As The Sun's Justin Fenton reported this week, there are currently some 460 vacancies among the department's approximately 2,400 sworn staff, and this year the department is likely to again exceed the amount it budgeted for overtime pay. In 2012 the department budged $17 million for overtime but ended up spending $22.8 million. This year the department projects overtime pay will reach $23.5 million in a spending plan that budgeted just $20 million for that purpose. Over the years the department has made numerous attempts to rein in overtime costs, but even at their recent lowest point, in 2010, they still exceeded the budgeted amount.
The strain on the budget isn't the only consequence of the department being short-staffed. It also puts tremendous physical strain on the officers who are pulled off other assignments to take up the slack created by shortages on the patrol force. Earlier this month, the Western District was short as many as eight officers a night, forcing supervisors to draft officers from the previous shift to work the next one as well. Those officers were effectively putting in 16-hour days, a punishing workload few officers could sustain for long without risking their safety and efficiency on the job.
It would be one thing if the increased use of overtime and the physical demands it puts on officers allowed the department to flood the streets with extra patrols that led to a significant reduction in crime. That's what happened in Chicago this year, where a massive show of force in hot-spot areas helped push crime down to levels not seen since the 1960s. Yet Baltimore isn't using its overtime to increase the number of officers on the streets but simply to maintain patrols at normal levels — plugging the gaps rather than increasing its presence. And unlike Chicago, where more police on the beat translated into plummeting violent crime rates, Baltimore has had about the same number of homicides this year as it did last year.
Mr. Batts says that once officers have been on the force a few years and gained enough experience to qualify for promotion, the department's salaries are no longer competitive with those of nearby jurisdictions. Entry-level salaries across the region start around $43,000, but after that, pay levels begin to diverge sharply.
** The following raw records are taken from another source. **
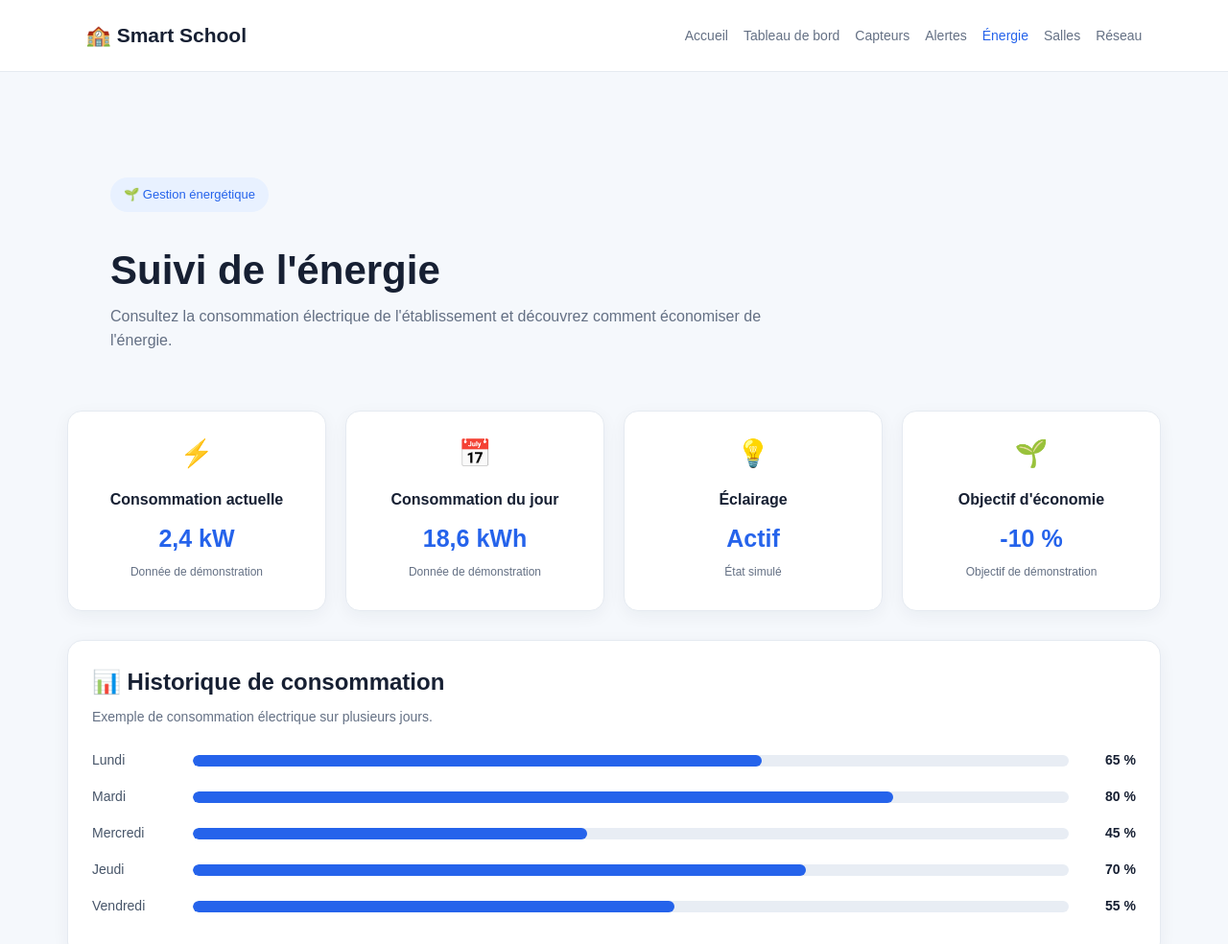
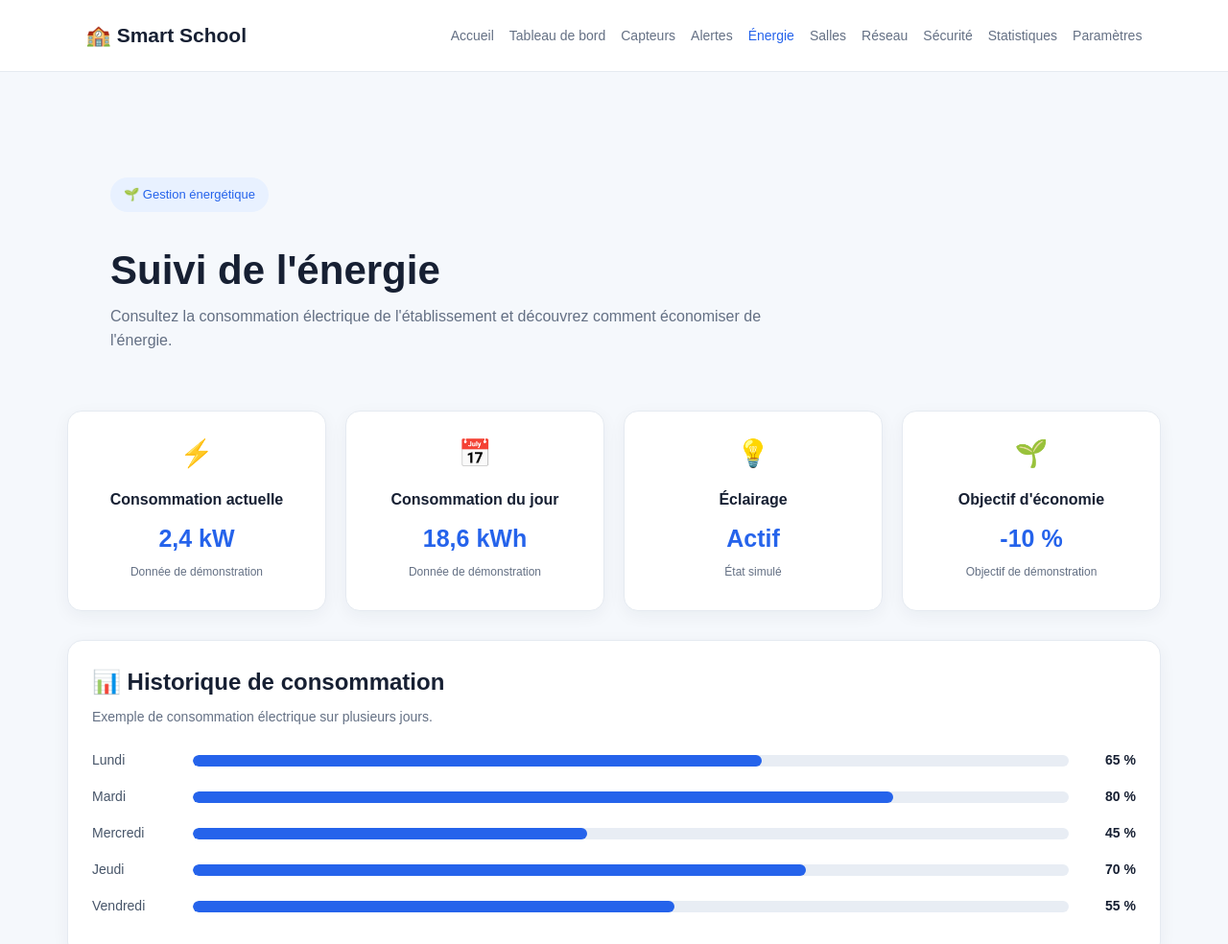
Before and after one commit to Matheodeveloppeur35/Smart-School, a plain HTML site: page energie.html in a window 1280 px wide. Shown: the top 984 px of the page at 96% size. Drawn offline with Linux system fonts and the light colour scheme.

Commit message:
Add links for Sécurité, Statistiques, and Paramètres

```diff
--- a/energie.html
+++ b/energie.html
@@ -29,6 +29,9 @@
                 <a href="energie.html" class="active">Énergie</a>
                 <a href="salles.html">Salles</a>
                 <a href="reseau.html">Réseau</a>
+                <a href="securite.html">Sécurité</a>
+                <a href="statistiques.html">Statistiques</a>
+                <a href="parametres.html">Paramètres</a>
             </div>
 
         </nav>
```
A sergeant in Baltimore County, for example, earns on average $101,000, while a city sergeant makes an average of just $76,000. That's led to a brain drain of experienced officers who were trained by the city but who then leave to take more lucrative jobs elsewhere.
Ultimately, Baltimore's perennial problem with overtime pay may have more to do with how its police department is structured and managed than with the crime-fighting strategy it has adopted. Targeting the most violent offenders, getting illegal guns off the streets and forging better relations with the community to enlist residents' cooperation have all helped put a serious dent in crime over the last decade.
But continued progress also depends on retaining the department's most experienced officers; every time one of them leaves for a higher-paying job in the suburbs, his or her replacement has to learn who the bad guys are all over again. It might make more sense to accept the need for a smaller force that pays its officers more competitive salaries, provides more and better training and is able to benefit from their greater experience and professional skills. It's an idea the city police union suggested a year ago, and Mr. Batts should give it serious consideration. In a city where crime, even if improved, is still far too high, it may be difficult to say that the answer is fewer police officers, but it may be the right thing to do.